YOUR GOAL: Exact copy, no pictures: return all the data below as written.

RECORD EXCERPTS:
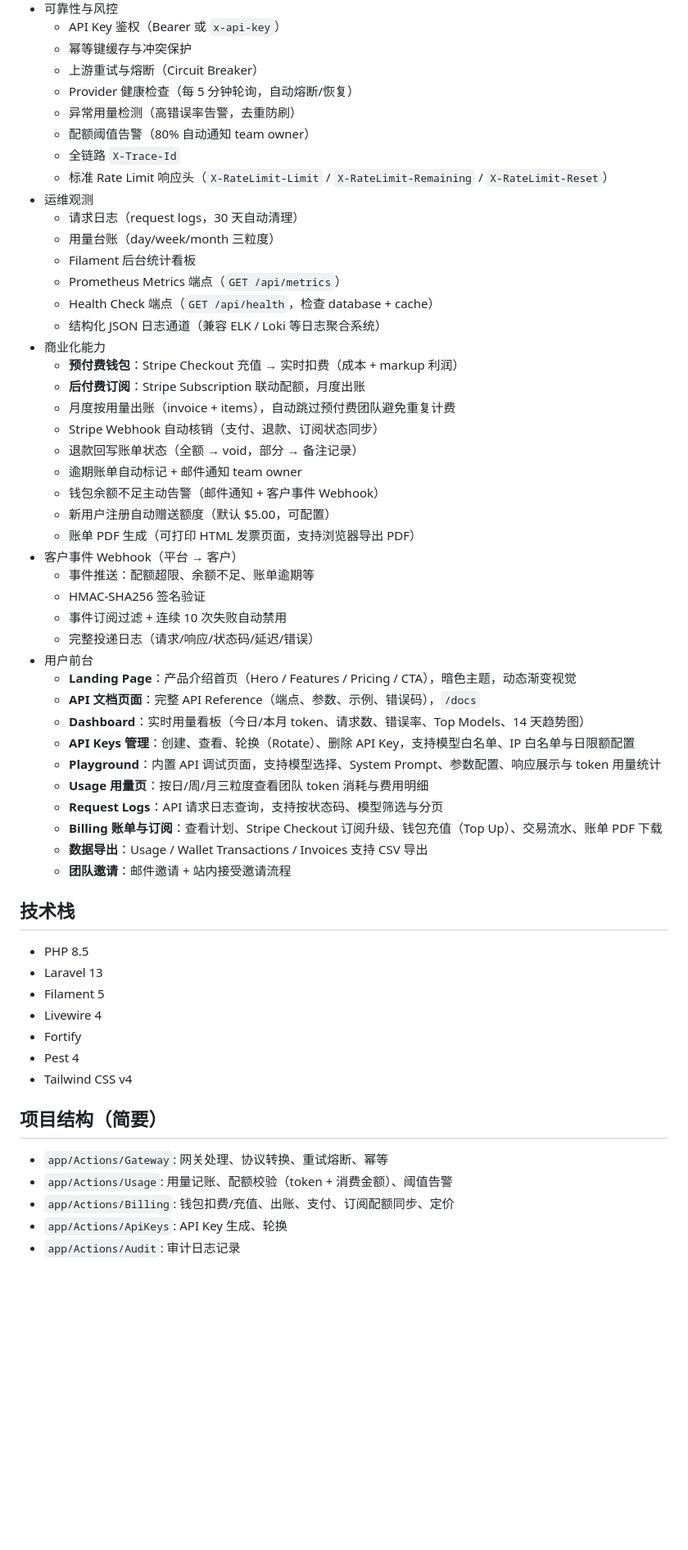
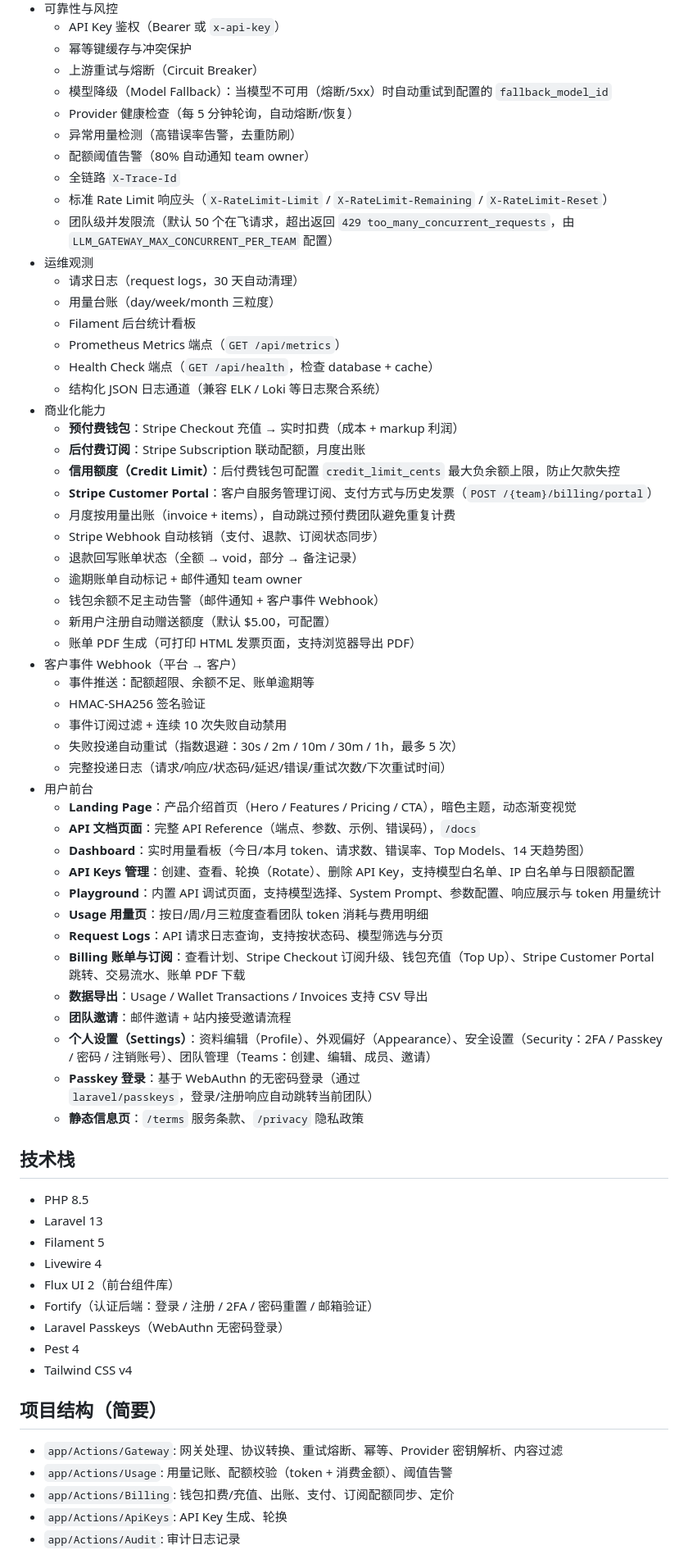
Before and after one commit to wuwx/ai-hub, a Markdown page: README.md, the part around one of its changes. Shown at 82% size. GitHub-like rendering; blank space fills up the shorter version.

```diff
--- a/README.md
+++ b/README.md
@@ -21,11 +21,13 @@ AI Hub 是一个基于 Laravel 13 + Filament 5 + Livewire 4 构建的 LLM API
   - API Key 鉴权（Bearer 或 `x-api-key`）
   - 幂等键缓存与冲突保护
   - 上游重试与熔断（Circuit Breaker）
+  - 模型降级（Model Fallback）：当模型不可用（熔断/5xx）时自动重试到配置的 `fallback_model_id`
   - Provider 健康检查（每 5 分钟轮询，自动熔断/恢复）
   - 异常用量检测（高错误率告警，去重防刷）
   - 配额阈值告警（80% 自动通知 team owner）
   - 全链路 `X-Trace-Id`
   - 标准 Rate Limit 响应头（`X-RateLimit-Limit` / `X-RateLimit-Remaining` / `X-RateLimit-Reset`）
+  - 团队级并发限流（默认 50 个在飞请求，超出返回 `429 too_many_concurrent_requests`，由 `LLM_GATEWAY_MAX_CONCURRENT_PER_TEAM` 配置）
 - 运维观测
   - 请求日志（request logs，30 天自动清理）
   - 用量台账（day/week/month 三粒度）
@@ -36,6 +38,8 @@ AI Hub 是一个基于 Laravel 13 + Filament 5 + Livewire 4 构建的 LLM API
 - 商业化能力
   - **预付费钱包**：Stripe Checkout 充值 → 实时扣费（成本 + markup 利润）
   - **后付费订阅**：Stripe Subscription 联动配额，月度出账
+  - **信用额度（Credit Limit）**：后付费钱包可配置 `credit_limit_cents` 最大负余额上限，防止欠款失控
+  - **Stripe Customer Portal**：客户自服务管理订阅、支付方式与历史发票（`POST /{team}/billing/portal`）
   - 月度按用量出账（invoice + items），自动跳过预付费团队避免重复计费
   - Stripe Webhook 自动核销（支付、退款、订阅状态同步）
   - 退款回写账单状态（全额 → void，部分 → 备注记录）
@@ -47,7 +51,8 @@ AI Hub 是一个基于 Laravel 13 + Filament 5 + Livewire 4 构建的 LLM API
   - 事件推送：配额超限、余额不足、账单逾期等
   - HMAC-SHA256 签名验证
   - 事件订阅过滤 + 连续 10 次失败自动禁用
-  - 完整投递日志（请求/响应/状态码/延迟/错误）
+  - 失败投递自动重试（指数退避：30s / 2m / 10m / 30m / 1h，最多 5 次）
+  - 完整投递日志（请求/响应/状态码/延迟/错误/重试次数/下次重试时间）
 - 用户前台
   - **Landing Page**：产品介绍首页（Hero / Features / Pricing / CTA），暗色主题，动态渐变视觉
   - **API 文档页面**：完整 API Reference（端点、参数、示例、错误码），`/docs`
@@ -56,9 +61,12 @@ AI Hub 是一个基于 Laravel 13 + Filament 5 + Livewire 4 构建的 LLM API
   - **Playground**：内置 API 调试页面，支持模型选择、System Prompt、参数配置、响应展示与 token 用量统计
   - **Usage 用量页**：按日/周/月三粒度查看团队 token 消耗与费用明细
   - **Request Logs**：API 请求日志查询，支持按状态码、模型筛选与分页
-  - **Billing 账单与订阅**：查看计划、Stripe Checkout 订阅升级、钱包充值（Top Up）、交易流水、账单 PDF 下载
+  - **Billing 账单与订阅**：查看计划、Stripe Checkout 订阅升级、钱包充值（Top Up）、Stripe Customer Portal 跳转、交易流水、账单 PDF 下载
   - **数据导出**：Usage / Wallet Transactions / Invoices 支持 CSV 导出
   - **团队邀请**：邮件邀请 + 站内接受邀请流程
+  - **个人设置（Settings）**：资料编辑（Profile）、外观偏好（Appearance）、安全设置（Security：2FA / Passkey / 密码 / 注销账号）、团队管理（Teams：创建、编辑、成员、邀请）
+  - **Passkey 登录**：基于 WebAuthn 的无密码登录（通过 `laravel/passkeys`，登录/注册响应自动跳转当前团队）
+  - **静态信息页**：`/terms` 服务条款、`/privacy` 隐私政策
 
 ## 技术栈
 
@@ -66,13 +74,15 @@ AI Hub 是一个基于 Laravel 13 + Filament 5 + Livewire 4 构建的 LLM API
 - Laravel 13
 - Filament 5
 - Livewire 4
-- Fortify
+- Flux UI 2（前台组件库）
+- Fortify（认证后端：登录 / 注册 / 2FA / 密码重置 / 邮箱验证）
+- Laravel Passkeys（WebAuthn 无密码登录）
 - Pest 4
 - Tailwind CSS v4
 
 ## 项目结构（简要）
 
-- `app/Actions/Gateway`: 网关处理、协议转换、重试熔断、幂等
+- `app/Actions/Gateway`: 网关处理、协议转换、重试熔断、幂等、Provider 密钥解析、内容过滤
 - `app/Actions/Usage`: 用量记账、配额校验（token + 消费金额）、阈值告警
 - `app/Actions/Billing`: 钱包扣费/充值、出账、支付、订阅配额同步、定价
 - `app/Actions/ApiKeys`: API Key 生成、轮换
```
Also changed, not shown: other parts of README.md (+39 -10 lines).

TASK RESPONSE:
Before and after one commit to wuwx/ai-hub, a Markdown page: README.md, the part around one of its changes. Shown at 82% size. GitHub-like rendering; blank space fills up the shorter version.

```diff
--- a/README.md
+++ b/README.md
@@ -21,11 +21,13 @@ AI Hub 是一个基于 Laravel 13 + Filament 5 + Livewire 4 构建的 LLM API
   - API Key 鉴权（Bearer 或 `x-api-key`）
   - 幂等键缓存与冲突保护
   - 上游重试与熔断（Circuit Breaker）
+  - 模型降级（Model Fallback）：当模型不可用（熔断/5xx）时自动重试到配置的 `fallback_model_id`
   - Provider 健康检查（每 5 分钟轮询，自动熔断/恢复）
   - 异常用量检测（高错误率告警，去重防刷）
   - 配额阈值告警（80% 自动通知 team owner）
   - 全链路 `X-Trace-Id`
   - 标准 Rate Limit 响应头（`X-RateLimit-Limit` / `X-RateLimit-Remaining` / `X-RateLimit-Reset`）
+  - 团队级并发限流（默认 50 个在飞请求，超出返回 `429 too_many_concurrent_requests`，由 `LLM_GATEWAY_MAX_CONCURRENT_PER_TEAM` 配置）
 - 运维观测
   - 请求日志（request logs，30 天自动清理）
   - 用量台账（day/week/month 三粒度）
@@ -36,6 +38,8 @@ AI Hub 是一个基于 Laravel 13 + Filament 5 + Livewire 4 构建的 LLM API
 - 商业化能力
   - **预付费钱包**：Stripe Checkout 充值 → 实时扣费（成本 + markup 利润）
   - **后付费订阅**：Stripe Subscription 联动配额，月度出账
+  - **信用额度（Credit Limit）**：后付费钱包可配置 `credit_limit_cents` 最大负余额上限，防止欠款失控
+  - **Stripe Customer Portal**：客户自服务管理订阅、支付方式与历史发票（`POST /{team}/billing/portal`）
   - 月度按用量出账（invoice + items），自动跳过预付费团队避免重复计费
   - Stripe Webhook 自动核销（支付、退款、订阅状态同步）
   - 退款回写账单状态（全额 → void，部分 → 备注记录）
@@ -47,7 +51,8 @@ AI Hub 是一个基于 Laravel 13 + Filament 5 + Livewire 4 构建的 LLM API
   - 事件推送：配额超限、余额不足、账单逾期等
   - HMAC-SHA256 签名验证
   - 事件订阅过滤 + 连续 10 次失败自动禁用
-  - 完整投递日志（请求/响应/状态码/延迟/错误）
+  - 失败投递自动重试（指数退避：30s / 2m / 10m / 30m / 1h，最多 5 次）
+  - 完整投递日志（请求/响应/状态码/延迟/错误/重试次数/下次重试时间）
 - 用户前台
   - **Landing Page**：产品介绍首页（Hero / Features / Pricing / CTA），暗色主题，动态渐变视觉
   - **API 文档页面**：完整 API Reference（端点、参数、示例、错误码），`/docs`
@@ -56,9 +61,12 @@ AI Hub 是一个基于 Laravel 13 + Filament 5 + Livewire 4 构建的 LLM API
   - **Playground**：内置 API 调试页面，支持模型选择、System Prompt、参数配置、响应展示与 token 用量统计
   - **Usage 用量页**：按日/周/月三粒度查看团队 token 消耗与费用明细
   - **Request Logs**：API 请求日志查询，支持按状态码、模型筛选与分页
-  - **Billing 账单与订阅**：查看计划、Stripe Checkout 订阅升级、钱包充值（Top Up）、交易流水、账单 PDF 下载
+  - **Billing 账单与订阅**：查看计划、Stripe Checkout 订阅升级、钱包充值（Top Up）、Stripe Customer Portal 跳转、交易流水、账单 PDF 下载
   - **数据导出**：Usage / Wallet Transactions / Invoices 支持 CSV 导出
   - **团队邀请**：邮件邀请 + 站内接受邀请流程
+  - **个人设置（Settings）**：资料编辑（Profile）、外观偏好（Appearance）、安全设置（Security：2FA / Passkey / 密码 / 注销账号）、团队管理（Teams：创建、编辑、成员、邀请）
+  - **Passkey 登录**：基于 WebAuthn 的无密码登录（通过 `laravel/passkeys`，登录/注册响应自动跳转当前团队）
+  - **静态信息页**：`/terms` 服务条款、`/privacy` 隐私政策
 
 ## 技术栈
 
@@ -66,13 +74,15 @@ AI Hub 是一个基于 Laravel 13 + Filament 5 + Livewire 4 构建的 LLM API
 - Laravel 13
 - Filament 5
 - Livewire 4
-- Fortify
+- Flux UI 2（前台组件库）
+- Fortify（认证后端：登录 / 注册 / 2FA / 密码重置 / 邮箱验证）
+- Laravel Passkeys（WebAuthn 无密码登录）
 - Pest 4
 - Tailwind CSS v4
 
 ## 项目结构（简要）
 
-- `app/Actions/Gateway`: 网关处理、协议转换、重试熔断、幂等
+- `app/Actions/Gateway`: 网关处理、协议转换、重试熔断、幂等、Provider 密钥解析、内容过滤
 - `app/Actions/Usage`: 用量记账、配额校验（token + 消费金额）、阈值告警
 - `app/Actions/Billing`: 钱包扣费/充值、出账、支付、订阅配额同步、定价
 - `app/Actions/ApiKeys`: API Key 生成、轮换
```
Also changed, not shown: other parts of README.md (+39 -10 lines).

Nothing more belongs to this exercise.